More than three decades of research has attempted to elucidate the neuropsychopharmacology of attention-deficit/hyperactivity disorder (ADHD). Stimulants, a principle treatment for the disorder, act on the norepinephrine (NE) and dopamine (DA) systems; this has led to a long-standing hypothesis of catecholamine dysfunction in ADHD. Animal studies show a clear role for NE and DA in the modulation of executive functions, which are often disturbed in persons with ADHD. Nonstimulant agents that are effective in the treatment of ADHD tend to affect the NE system, whereas those affecting only DA, or those that affect neither catecholamine, are less potent in reducing ADHD symptoms. Studies of the effects of NE and DA peripheral metabolites by ADHD pharmacotherapies show acute increases in levels of these catecholamines; however, their long-term turnover may be reduced. Imaging studies suggest stimulants increases DA levels in the brain, whereas some animal models of ADHD are more consistent with excessive DA activation in the disorder.

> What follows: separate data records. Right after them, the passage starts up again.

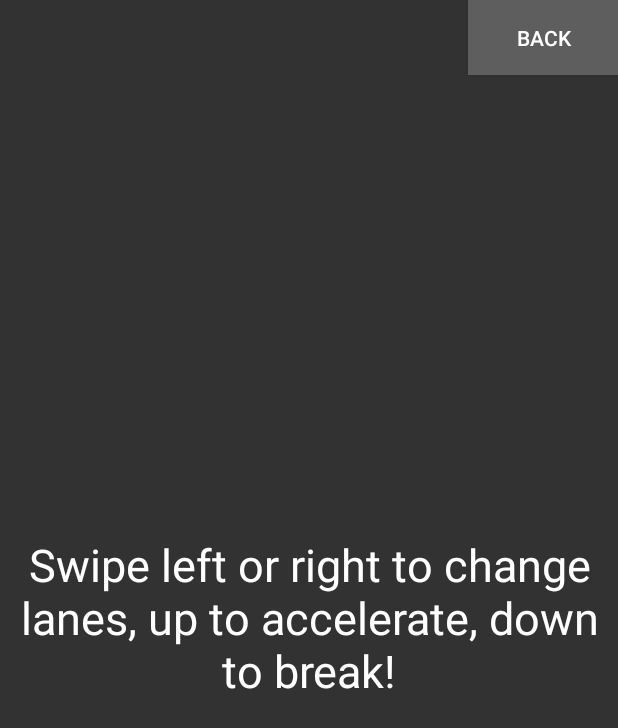
After one commit to adrianrobotka/VectorCar, an Android app: the layout activity_help.xml on its own in the app's theme, with its tools: preview values and no code run, on a phone screen of 412 x 824 dp. The commit adds this screen. Shown: the top 728 px of the screen. Run offline under Robolectric (Android 15) with nearby library versions, the phone set to English and light mode, and no system bars.

Commit message:
Credits and help layout

```diff
--- /dev/null
+++ b/app/src/main/res/layout/activity_help.xml
@@ -0,0 +1,33 @@
+<?xml version="1.0" encoding="utf-8"?>
+<LinearLayout xmlns:android="http://schemas.android.com/apk/res/android"
+    android:layout_width="match_parent"
+    android:layout_height="match_parent">
+
+    <FrameLayout
+        android:layout_width="fill_parent"
+        android:layout_height="fill_parent"
+        android:layout_gravity="center_horizontal"
+        android:background="@color/menuColor1">
+
+        <Button
+            android:id="@+id/backButton"
+            android:layout_width="100dp"
+            android:layout_height="50dp"
+            android:layout_gravity="top|right"
+            android:background="@color/menuColor5"
+            android:text="@string/back_button"
+            android:textAlignment="center"
+            android:textColor="@color/colorButtonText" />
+
+        <TextView
+            android:id="@+id/textViewHelp"
+            android:layout_width="wrap_content"
+            android:layout_height="wrap_content"
+            android:layout_gravity="center_vertical"
+            android:text="@string/help_text"
+            android:textAlignment="center"
+            android:textColor="@android:color/white"
+            android:textSize="30sp" />
+
+    </FrameLayout>
+</LinearLayout>
--- a/app/src/main/res/layout/activity_menu.xml
+++ b/app/src/main/res/layout/activity_menu.xml
@@ -24,7 +24,7 @@
             android:layout_gravity="center"
             android:background="@drawable/round_button"
             android:text="@string/new_game_button"
-            android:textColor="@android:color/white" />
+            android:textColor="@color/colorButtonText" />
 
     </FrameLayout>
 </LinearLayout>
--- a/app/src/main/res/values/colors.xml
+++ b/app/src/main/res/values/colors.xml
@@ -7,7 +7,7 @@
     <color name="colorMenuBackground">#5e77ff</color>
     <color name="colorGameSeparatingLane">#ffffff</color>
     <color name="colorGameSolidLane">#ff5e63</color>
-    <color name="colorGameOverText">#ffffff</color>
+    <color name="colorButtonText">#ffffff</color>
     <color name="menuColor1">#323232</color>
     <color name="menuColor2">#3b3b3b</color>
     <color name="menuColor3">#474747</color>
--- a/app/src/main/res/values/strings.xml
+++ b/app/src/main/res/values/strings.xml
@@ -3,4 +3,6 @@
     <string name="new_game_button">New game</string>
     <string name="title_activity_game">GameActivity</string>
     <string name="game_over">GameOver</string>
+    <string name="back_button">Back</string>
+    <string name="help_text">Swipe left or right to change lanes, up to accelerate, down to break!</string>
 </resources>
```
Also changed, not shown: app/src/main/java/hu/pendroid/dnga/vectorcar/CreditsActivity.java (added, +27 -0 lines), app/src/main/java/hu/pendroid/dnga/vectorcar/HelpActivity.java (added, +23 -0 lines), app/src/main/res/layout/activity_credits.xml (added, +33 -0 lines).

Ultimately, ADHD therapy may modify activity in the NE and DA systems to a more optimal level, thus improving responses to environmental stimuli and enhancing working memory and executive function.
ASJC Scopus subject areas
- Biological Psychiatry